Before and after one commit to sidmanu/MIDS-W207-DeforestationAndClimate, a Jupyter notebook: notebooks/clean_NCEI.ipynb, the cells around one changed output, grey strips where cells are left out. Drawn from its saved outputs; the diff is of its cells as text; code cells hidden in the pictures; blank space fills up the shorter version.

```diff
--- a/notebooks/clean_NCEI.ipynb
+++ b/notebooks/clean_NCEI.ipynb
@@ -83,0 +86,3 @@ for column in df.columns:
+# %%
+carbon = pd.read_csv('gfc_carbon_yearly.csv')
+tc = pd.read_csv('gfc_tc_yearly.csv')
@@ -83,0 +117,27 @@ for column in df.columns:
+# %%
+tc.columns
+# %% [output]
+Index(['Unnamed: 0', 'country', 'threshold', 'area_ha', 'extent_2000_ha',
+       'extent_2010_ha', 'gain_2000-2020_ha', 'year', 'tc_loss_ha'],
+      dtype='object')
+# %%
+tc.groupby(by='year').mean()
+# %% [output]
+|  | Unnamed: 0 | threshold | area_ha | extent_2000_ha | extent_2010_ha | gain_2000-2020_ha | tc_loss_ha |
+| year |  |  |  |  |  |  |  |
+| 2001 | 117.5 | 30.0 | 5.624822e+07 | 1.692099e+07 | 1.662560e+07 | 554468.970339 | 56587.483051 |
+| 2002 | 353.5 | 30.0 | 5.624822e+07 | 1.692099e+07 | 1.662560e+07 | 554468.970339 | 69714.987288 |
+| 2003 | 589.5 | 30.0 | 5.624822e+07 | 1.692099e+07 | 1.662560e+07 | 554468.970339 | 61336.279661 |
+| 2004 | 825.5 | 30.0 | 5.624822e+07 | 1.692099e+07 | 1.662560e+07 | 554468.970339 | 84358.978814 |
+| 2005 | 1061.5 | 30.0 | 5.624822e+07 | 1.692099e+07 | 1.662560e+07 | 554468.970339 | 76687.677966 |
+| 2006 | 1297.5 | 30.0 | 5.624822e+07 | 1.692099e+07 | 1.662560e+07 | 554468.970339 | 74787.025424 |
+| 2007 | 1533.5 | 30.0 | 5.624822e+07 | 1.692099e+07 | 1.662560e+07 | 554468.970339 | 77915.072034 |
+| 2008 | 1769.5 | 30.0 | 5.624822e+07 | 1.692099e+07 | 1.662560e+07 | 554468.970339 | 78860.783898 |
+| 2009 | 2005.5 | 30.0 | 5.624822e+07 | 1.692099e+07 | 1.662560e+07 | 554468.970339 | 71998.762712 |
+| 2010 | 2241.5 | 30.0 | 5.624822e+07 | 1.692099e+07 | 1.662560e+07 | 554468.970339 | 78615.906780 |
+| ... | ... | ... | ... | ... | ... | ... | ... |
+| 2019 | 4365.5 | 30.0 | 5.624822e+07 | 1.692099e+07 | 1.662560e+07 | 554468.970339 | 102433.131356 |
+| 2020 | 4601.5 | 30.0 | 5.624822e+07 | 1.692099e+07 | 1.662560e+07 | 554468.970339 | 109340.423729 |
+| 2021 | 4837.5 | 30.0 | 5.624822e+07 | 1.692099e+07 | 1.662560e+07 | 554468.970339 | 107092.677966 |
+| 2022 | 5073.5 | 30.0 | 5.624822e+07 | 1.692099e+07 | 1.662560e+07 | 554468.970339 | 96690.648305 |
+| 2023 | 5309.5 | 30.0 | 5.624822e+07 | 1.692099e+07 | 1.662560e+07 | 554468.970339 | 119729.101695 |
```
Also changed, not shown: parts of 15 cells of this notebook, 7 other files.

= About this task =
Output the records above in their entirety, exactly.

= Completed exercise =
Before and after one commit to sidmanu/MIDS-W207-DeforestationAndClimate, a Jupyter notebook: notebooks/clean_NCEI.ipynb, the cells around one changed output, grey strips where cells are left out. Drawn from its saved outputs; the diff is of its cells as text; code cells hidden in the pictures; blank space fills up the shorter version.

```diff
--- a/notebooks/clean_NCEI.ipynb
+++ b/notebooks/clean_NCEI.ipynb
@@ -83,0 +86,3 @@ for column in df.columns:
+# %%
+carbon = pd.read_csv('gfc_carbon_yearly.csv')
+tc = pd.read_csv('gfc_tc_yearly.csv')
@@ -83,0 +117,27 @@ for column in df.columns:
+# %%
+tc.columns
+# %% [output]
+Index(['Unnamed: 0', 'country', 'threshold', 'area_ha', 'extent_2000_ha',
+       'extent_2010_ha', 'gain_2000-2020_ha', 'year', 'tc_loss_ha'],
+      dtype='object')
+# %%
+tc.groupby(by='year').mean()
+# %% [output]
+|  | Unnamed: 0 | threshold | area_ha | extent_2000_ha | extent_2010_ha | gain_2000-2020_ha | tc_loss_ha |
+| year |  |  |  |  |  |  |  |
+| 2001 | 117.5 | 30.0 | 5.624822e+07 | 1.692099e+07 | 1.662560e+07 | 554468.970339 | 56587.483051 |
+| 2002 | 353.5 | 30.0 | 5.624822e+07 | 1.692099e+07 | 1.662560e+07 | 554468.970339 | 69714.987288 |
+| 2003 | 589.5 | 30.0 | 5.624822e+07 | 1.692099e+07 | 1.662560e+07 | 554468.970339 | 61336.279661 |
+| 2004 | 825.5 | 30.0 | 5.624822e+07 | 1.692099e+07 | 1.662560e+07 | 554468.970339 | 84358.978814 |
+| 2005 | 1061.5 | 30.0 | 5.624822e+07 | 1.692099e+07 | 1.662560e+07 | 554468.970339 | 76687.677966 |
+| 2006 | 1297.5 | 30.0 | 5.624822e+07 | 1.692099e+07 | 1.662560e+07 | 554468.970339 | 74787.025424 |
+| 2007 | 1533.5 | 30.0 | 5.624822e+07 | 1.692099e+07 | 1.662560e+07 | 554468.970339 | 77915.072034 |
+| 2008 | 1769.5 | 30.0 | 5.624822e+07 | 1.692099e+07 | 1.662560e+07 | 554468.970339 | 78860.783898 |
+| 2009 | 2005.5 | 30.0 | 5.624822e+07 | 1.692099e+07 | 1.662560e+07 | 554468.970339 | 71998.762712 |
+| 2010 | 2241.5 | 30.0 | 5.624822e+07 | 1.692099e+07 | 1.662560e+07 | 554468.970339 | 78615.906780 |
+| ... | ... | ... | ... | ... | ... | ... | ... |
+| 2019 | 4365.5 | 30.0 | 5.624822e+07 | 1.692099e+07 | 1.662560e+07 | 554468.970339 | 102433.131356 |
+| 2020 | 4601.5 | 30.0 | 5.624822e+07 | 1.692099e+07 | 1.662560e+07 | 554468.970339 | 109340.423729 |
+| 2021 | 4837.5 | 30.0 | 5.624822e+07 | 1.692099e+07 | 1.662560e+07 | 554468.970339 | 107092.677966 |
+| 2022 | 5073.5 | 30.0 | 5.624822e+07 | 1.692099e+07 | 1.662560e+07 | 554468.970339 | 96690.648305 |
+| 2023 | 5309.5 | 30.0 | 5.624822e+07 | 1.692099e+07 | 1.662560e+07 | 554468.970339 | 119729.101695 |
```
Also changed, not shown: parts of 15 cells of this notebook, 7 other files.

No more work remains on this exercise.